RECORDS PROVIDED:
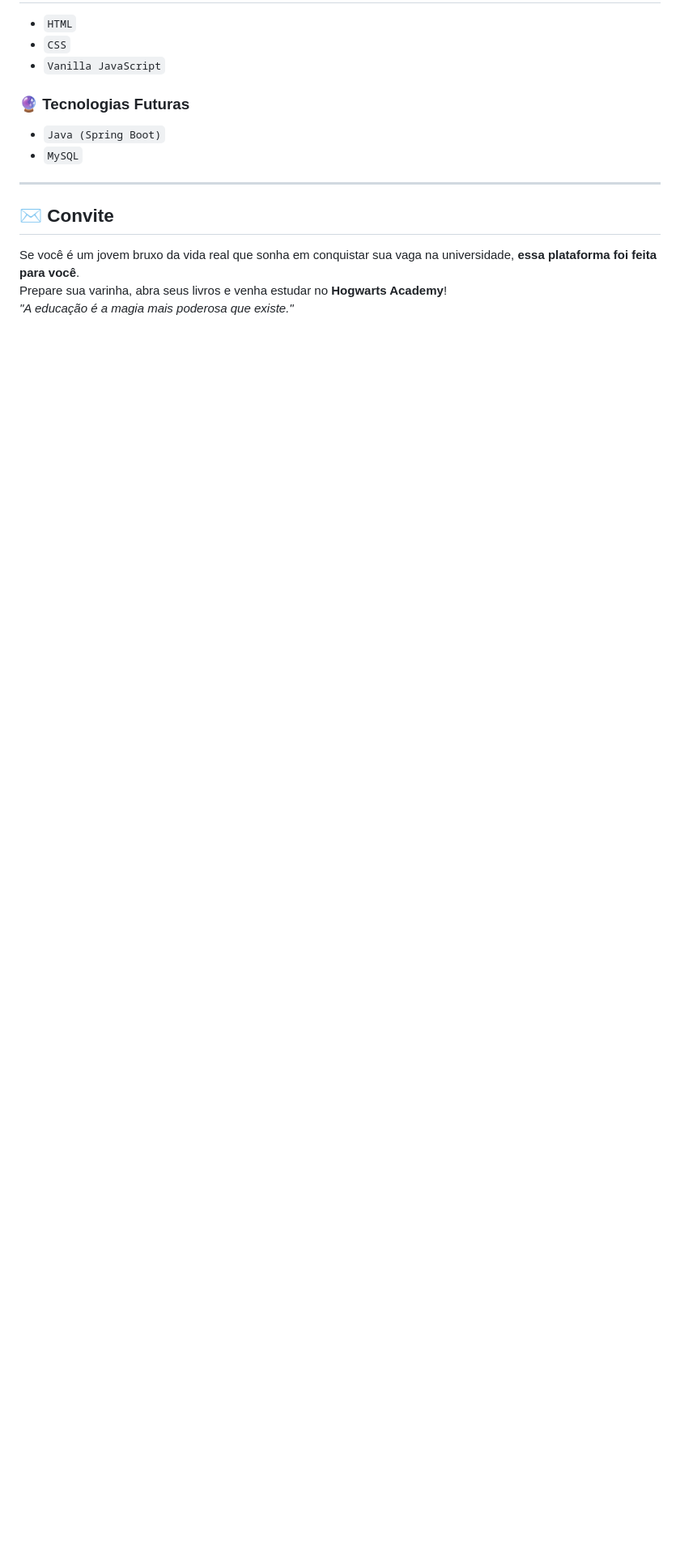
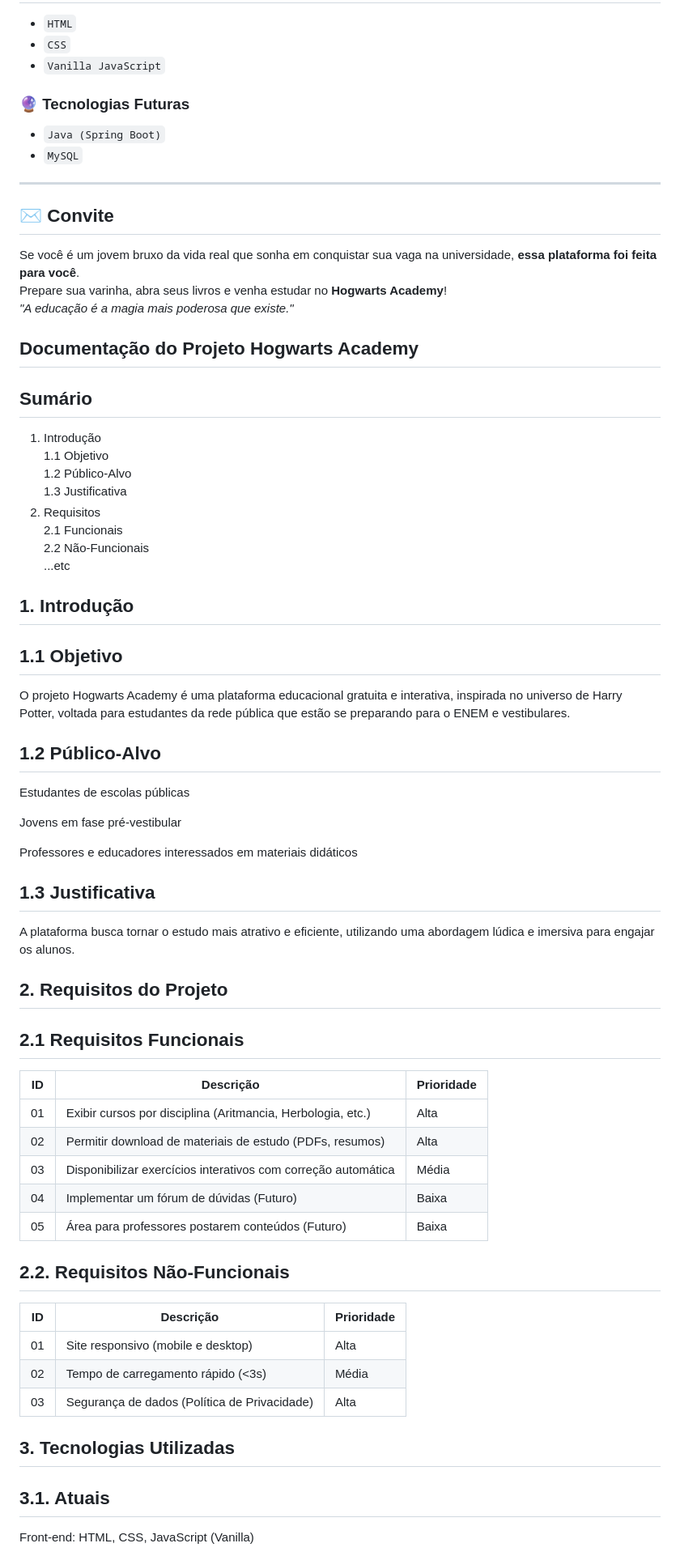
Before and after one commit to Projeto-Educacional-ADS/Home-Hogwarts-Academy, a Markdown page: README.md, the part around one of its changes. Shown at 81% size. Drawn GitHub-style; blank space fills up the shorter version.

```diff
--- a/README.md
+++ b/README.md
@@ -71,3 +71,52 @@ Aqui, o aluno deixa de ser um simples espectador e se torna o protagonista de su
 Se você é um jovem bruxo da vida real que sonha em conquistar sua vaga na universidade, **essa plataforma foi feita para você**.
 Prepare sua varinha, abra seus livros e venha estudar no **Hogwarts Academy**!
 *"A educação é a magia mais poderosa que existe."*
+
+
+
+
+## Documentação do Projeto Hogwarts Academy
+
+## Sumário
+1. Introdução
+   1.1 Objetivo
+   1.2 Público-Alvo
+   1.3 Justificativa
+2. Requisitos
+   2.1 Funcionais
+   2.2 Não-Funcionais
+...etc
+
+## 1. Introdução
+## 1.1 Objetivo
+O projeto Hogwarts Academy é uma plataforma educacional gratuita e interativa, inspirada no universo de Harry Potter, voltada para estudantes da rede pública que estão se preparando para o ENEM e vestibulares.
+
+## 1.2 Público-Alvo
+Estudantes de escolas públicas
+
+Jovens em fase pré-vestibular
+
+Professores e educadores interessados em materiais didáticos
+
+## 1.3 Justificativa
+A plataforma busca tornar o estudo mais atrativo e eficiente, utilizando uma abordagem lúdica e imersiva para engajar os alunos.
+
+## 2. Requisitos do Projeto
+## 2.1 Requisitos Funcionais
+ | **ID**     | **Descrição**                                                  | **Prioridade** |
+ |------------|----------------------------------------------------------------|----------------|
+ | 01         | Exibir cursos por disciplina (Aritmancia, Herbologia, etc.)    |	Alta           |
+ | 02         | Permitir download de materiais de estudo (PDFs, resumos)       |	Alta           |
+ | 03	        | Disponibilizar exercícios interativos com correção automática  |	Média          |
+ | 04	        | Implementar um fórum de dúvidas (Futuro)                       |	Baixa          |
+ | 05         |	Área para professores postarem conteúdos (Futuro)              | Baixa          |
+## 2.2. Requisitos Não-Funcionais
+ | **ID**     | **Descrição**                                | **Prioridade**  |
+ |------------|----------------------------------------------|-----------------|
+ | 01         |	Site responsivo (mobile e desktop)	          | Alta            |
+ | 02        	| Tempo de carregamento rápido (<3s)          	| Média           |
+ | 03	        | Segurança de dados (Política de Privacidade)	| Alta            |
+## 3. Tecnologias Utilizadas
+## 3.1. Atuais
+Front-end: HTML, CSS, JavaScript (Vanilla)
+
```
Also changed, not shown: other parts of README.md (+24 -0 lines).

* * *

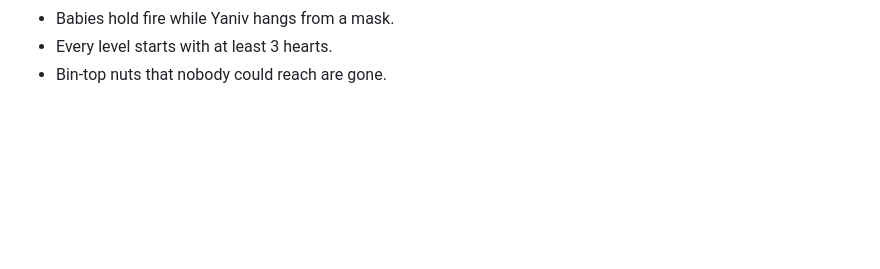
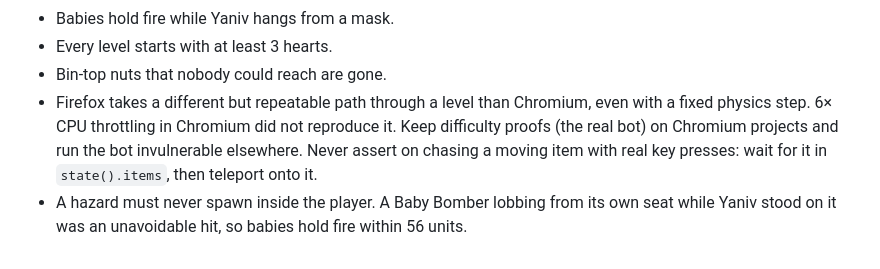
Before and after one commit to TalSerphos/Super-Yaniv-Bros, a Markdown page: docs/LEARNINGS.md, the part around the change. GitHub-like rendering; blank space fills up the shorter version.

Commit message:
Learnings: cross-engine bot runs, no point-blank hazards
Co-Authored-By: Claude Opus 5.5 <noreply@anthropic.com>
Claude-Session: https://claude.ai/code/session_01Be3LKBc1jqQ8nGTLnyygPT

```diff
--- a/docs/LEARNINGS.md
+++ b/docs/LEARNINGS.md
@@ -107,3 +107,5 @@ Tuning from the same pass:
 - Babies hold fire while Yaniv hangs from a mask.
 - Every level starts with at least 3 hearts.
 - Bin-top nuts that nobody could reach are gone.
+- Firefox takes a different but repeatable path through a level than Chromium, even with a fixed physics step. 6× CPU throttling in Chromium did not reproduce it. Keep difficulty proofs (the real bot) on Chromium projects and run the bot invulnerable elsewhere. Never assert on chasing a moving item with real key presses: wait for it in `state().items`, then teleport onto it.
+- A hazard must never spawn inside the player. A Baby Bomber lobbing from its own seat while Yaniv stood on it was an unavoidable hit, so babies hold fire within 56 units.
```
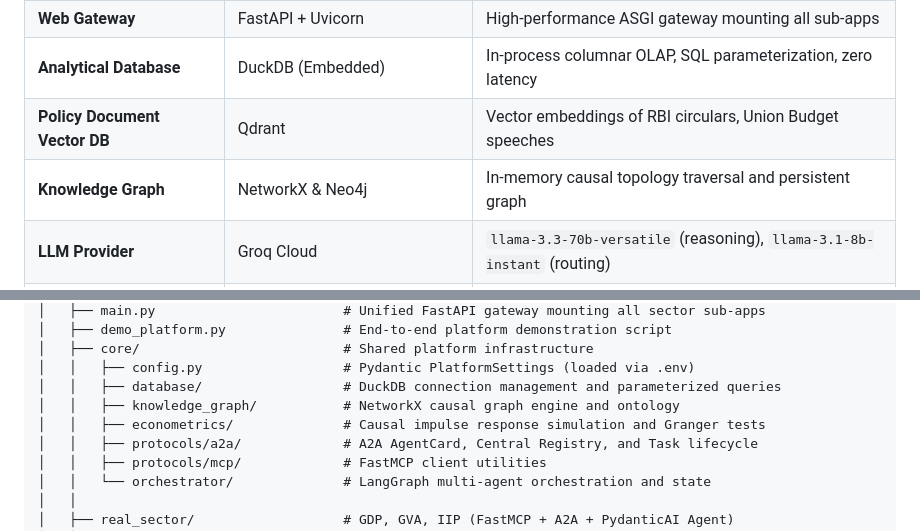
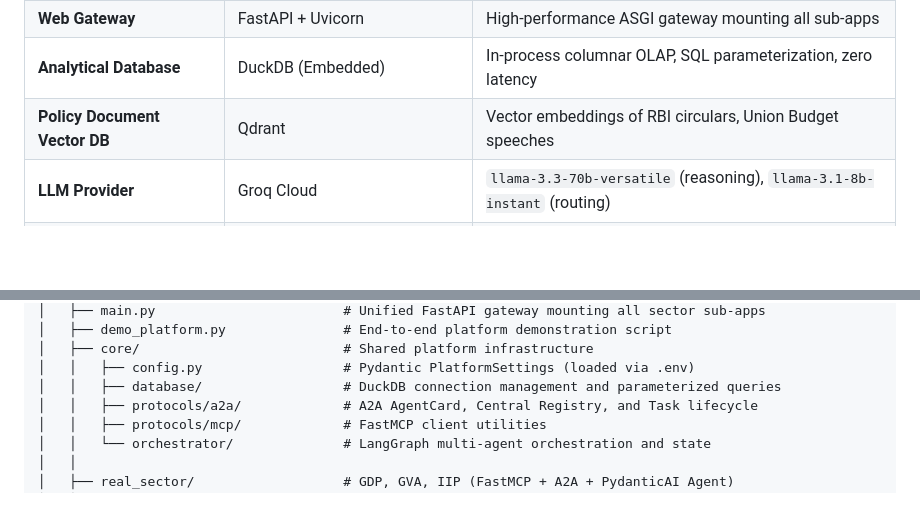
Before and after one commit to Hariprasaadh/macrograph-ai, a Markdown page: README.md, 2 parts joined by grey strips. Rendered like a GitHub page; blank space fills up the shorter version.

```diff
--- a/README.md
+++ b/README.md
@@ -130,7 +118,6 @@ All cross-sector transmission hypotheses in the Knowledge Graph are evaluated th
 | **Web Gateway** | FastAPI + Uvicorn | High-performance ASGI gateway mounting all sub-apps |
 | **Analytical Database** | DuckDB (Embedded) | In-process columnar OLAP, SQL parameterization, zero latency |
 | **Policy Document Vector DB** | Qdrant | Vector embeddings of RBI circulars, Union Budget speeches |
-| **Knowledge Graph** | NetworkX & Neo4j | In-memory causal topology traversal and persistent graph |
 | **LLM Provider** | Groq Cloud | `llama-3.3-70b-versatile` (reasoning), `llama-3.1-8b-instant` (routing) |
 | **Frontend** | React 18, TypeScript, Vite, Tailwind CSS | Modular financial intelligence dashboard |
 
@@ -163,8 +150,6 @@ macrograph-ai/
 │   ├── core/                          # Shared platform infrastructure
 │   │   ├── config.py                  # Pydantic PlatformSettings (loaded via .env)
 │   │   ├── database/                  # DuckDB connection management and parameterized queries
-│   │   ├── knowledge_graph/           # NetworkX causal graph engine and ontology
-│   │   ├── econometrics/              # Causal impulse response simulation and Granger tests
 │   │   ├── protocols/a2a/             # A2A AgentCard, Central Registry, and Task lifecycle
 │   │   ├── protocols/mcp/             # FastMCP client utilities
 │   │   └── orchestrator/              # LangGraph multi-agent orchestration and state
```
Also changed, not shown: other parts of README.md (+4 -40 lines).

ABOUT THIS EXERCISE: Give only the number of lines in the records that include the word "Yaniv".

ANSWER TO THIS TASK: 3